Many people want to look better than they do, so they exercise. They workout constantly, lifting weights or running miles, in the hope that one day they’ll be happy with their physical appearance. After a while, they realize that lifting and running just isn’t cutting it, so they decide to take supplements. However, in some cases, they take it to an extreme. According to a new study, some people take ingesting supplements to a level so far above normal, they’re putting their health at serious risk.

Research presented at the American Psychological Association’s annual convention found that many men aged 18 to 65 have used bodybuilding supplements and have been taking them so frequently that they may have an emerging eating disorder.

"These products have become an almost ubiquitous fixture in the pantries of young men across the country and can seemingly be purchased anywhere and everywhere — from grocery stores to college book stores," Dr. Richard Achiro, of the California School of Professional Psychology at Alliant International University, Los Angeles, who presented the research, said in a press release. "The marketing efforts, which are tailored to addressing underlying insecurities associated with masculinity, position these products perfectly as a 'solution' by which to fill a void felt by so many men in our culture."

Bodybuilding supplements are incredibly easy to find: Go to any GNC store and there they’ll be; they sell super protein bars in gas stores; the most cursory of searches on the Internet brings up a mind-numbing amount of supplements to choose from. And ask any trainer or fitness expert: After a hard workout, your body will need to replenish, and in this world of now, now, now, taking a supplement instead of getting nutrients through your daily diet is a much more appealing prospect.

For the research, 195 men aged 18 to 65 were recruited. The men stated that they had taken a legal appearance or performance-enhancing supplement — whey protein, creatine, and the like — within the past 30 days and exercised for fitness or appearance-related reasons more than twice a week. They also completed an online survey dealing with subject matter like supplement use, self-esteem issues, body image, general eating habits, and gender role conflicts, which is the idea that one is not living up to the strict limitations of masculinity dictated by modern culture.
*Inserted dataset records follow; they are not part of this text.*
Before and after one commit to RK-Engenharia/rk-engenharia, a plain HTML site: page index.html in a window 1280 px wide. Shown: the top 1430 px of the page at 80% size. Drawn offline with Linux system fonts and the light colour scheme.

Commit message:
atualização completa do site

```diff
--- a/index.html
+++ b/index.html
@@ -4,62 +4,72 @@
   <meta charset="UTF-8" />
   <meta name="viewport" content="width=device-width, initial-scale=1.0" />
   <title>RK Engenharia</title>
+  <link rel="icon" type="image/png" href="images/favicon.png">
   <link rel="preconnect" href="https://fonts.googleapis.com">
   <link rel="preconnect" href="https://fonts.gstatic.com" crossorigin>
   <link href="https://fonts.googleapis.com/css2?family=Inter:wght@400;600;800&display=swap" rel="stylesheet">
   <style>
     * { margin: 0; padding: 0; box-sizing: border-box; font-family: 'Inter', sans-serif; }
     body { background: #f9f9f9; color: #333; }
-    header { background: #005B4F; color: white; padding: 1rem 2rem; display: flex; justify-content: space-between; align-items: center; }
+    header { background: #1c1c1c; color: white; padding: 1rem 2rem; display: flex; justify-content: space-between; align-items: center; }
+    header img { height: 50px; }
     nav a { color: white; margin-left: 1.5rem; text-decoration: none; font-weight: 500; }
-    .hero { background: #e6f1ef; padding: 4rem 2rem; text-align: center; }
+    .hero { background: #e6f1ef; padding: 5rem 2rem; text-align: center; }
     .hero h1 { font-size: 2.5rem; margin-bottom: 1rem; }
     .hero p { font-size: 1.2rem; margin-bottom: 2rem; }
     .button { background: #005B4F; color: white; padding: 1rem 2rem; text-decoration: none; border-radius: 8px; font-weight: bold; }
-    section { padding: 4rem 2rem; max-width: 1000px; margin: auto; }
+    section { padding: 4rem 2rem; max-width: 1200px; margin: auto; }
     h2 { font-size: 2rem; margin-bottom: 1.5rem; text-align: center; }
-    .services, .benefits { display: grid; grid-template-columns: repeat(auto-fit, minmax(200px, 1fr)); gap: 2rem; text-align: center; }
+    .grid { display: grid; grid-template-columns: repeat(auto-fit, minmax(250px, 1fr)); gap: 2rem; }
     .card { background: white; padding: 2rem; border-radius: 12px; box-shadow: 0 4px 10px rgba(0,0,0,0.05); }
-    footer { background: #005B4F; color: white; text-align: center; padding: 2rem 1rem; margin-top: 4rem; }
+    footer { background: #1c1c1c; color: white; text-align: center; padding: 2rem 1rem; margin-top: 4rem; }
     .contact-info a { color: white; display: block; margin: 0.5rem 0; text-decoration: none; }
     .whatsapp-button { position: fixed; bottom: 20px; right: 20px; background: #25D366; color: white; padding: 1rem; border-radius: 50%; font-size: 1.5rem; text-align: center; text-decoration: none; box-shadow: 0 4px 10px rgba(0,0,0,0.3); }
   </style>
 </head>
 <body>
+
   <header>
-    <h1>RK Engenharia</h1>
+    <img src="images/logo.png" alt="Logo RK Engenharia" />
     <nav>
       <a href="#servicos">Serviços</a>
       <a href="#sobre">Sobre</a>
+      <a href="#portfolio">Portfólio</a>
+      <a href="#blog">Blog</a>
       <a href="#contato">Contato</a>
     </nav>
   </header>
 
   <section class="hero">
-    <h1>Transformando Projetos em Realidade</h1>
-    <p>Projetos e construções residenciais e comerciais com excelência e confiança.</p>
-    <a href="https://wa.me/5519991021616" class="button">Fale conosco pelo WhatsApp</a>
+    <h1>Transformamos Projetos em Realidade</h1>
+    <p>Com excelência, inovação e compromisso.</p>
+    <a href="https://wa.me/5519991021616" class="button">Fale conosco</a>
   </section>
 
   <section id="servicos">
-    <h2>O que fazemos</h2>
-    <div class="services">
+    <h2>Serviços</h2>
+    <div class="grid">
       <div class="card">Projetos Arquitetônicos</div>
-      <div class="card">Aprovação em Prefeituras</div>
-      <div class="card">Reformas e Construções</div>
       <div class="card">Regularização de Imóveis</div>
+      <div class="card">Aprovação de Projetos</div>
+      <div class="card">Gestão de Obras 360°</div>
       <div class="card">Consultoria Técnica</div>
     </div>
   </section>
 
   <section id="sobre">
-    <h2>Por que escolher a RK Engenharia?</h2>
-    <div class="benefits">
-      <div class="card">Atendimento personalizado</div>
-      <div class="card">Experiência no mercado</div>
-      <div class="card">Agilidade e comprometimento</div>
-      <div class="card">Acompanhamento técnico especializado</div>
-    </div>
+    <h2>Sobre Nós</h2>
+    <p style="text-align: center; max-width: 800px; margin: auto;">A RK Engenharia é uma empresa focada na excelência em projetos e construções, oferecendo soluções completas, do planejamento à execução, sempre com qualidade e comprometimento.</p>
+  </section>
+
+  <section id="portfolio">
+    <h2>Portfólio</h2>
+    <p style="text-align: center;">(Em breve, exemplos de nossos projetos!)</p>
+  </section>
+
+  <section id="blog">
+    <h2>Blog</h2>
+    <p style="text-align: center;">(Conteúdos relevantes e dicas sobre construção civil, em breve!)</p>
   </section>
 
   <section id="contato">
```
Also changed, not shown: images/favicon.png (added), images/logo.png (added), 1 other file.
Of those 195 men, 40 percent indicated that their use of supplements increased over time, with 22 percent stating that they replaced a daily meal with a supplement that wasn’t recommended as a meal replacement. Twenty-nine percent of those men said they were concerned about their supplements use, while eight percent said they’d been told by a physician to cut back on supplements and three percent had actually been put into the hospital because of over-supplementing.

"The most critical implication for these findings is to put risky/excessive legal supplement use on the map as an issue facing a significant number of men," Achiro said.

The researchers determined that the misuse of supplements may be from a combination of factors: body dissatisfaction, low self-esteem, and gender conflict issues. "Body-conscious men who are driven by psychological factors to attain a level of physical or masculine 'perfection' are prone to use these supplements and drugs in a manner that is excessive and which was demonstrated in this study to be a variant of disordered eating," Achiro added.